The longtime Laker has already met with new Timberwolves General Manager David Kahn. Rambis would get the nod for the position over two other candidates -- TV analyst Mark Jackson and Houston Rockets assistant coach Elston Turner.
Rambis has had a busy summer. He was a finalist to be the head coach for the Sacramento Kings and was also interviewed to possibly fill the head coaching vacancy with the Philadelphia 76ers.

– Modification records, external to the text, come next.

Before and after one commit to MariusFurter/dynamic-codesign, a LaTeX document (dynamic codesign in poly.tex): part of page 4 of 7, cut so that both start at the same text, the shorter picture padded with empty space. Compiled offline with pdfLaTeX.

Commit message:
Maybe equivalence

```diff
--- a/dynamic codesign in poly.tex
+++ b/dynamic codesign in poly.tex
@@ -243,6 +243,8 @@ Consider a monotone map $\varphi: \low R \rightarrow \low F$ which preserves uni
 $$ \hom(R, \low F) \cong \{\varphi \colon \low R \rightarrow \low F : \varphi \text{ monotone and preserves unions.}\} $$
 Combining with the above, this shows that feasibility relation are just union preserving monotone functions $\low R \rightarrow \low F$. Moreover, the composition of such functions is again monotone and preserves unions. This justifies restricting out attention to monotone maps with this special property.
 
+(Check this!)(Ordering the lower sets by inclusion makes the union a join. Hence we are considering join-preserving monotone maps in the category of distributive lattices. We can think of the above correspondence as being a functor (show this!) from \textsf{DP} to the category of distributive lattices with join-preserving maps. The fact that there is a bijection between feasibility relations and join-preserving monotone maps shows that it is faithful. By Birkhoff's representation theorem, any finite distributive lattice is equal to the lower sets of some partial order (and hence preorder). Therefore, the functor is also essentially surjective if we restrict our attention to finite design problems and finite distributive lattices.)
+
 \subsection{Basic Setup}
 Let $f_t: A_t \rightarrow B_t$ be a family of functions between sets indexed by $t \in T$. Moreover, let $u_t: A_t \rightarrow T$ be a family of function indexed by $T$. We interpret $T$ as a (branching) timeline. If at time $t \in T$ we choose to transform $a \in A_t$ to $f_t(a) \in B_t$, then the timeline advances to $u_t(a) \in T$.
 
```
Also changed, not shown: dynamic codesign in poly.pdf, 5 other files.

Sacramento hired Paul Westphal and Philadelphia hired Eddie Jordan.
Rambis had serious discussions with the Kings and was offered the job, but he wanted more than a two-year contract and more money than was offered.
With Minnesota, Rambis probably would get at least a three-year deal.
Rambis, 51, has been an assistant with the Lakers for 10 seasons and has filled in for Jackson for medical reasons on a number of occasions.
He was in charge of the Lakers' defense last season and was credited with the Lakers holding the Orlando Magic to only 91.2 points a game in the NBA Finals en route to winning the franchise's 15th championship.
Jackson gathered the Lakers coaches before training camp last October and told them he was appointing a defensive coach, something he hadn't done in his previous 17 years of coaching in the NBA.
"Kurt is real good at this and he's willing," Jackson said at the time.
Rambis would take over a Timberwolves team that finished 24-58 last season and fired Kevin McHale in June.
Rambis made a name for himself as a rough-hewn power forward for the Lakers during the Magic Johnson, Kareem Abdul-Jabbar Showtime era in the 1980s, providing muscle and energy under the basket for four of the Lakers' championship runs.
He played nine seasons for the Lakers.
Rambis was the Lakers' head coach in 1999, going 25-13 after taking over for Del Harris as interim coach.
Jackson was hired by the Lakers a few months later, ending Rambis' stint as head coach, though he eventually joined Jackson's staff.
In a touch of irony, Rambis would replace the man who clotheslined him on a vicious play during Game 4 of the 1984 NBA Finals, which were won by the Boston Celtics in seven games. McHale was the Celtics' star power forward at the time.
The Timberwolves have a very young nucleus, different from the veteran-laden team Rambis would be leaving.
Center Al Jefferson, 24, is expected to return for the Timberwolves after sustaining a torn knee ligament last February.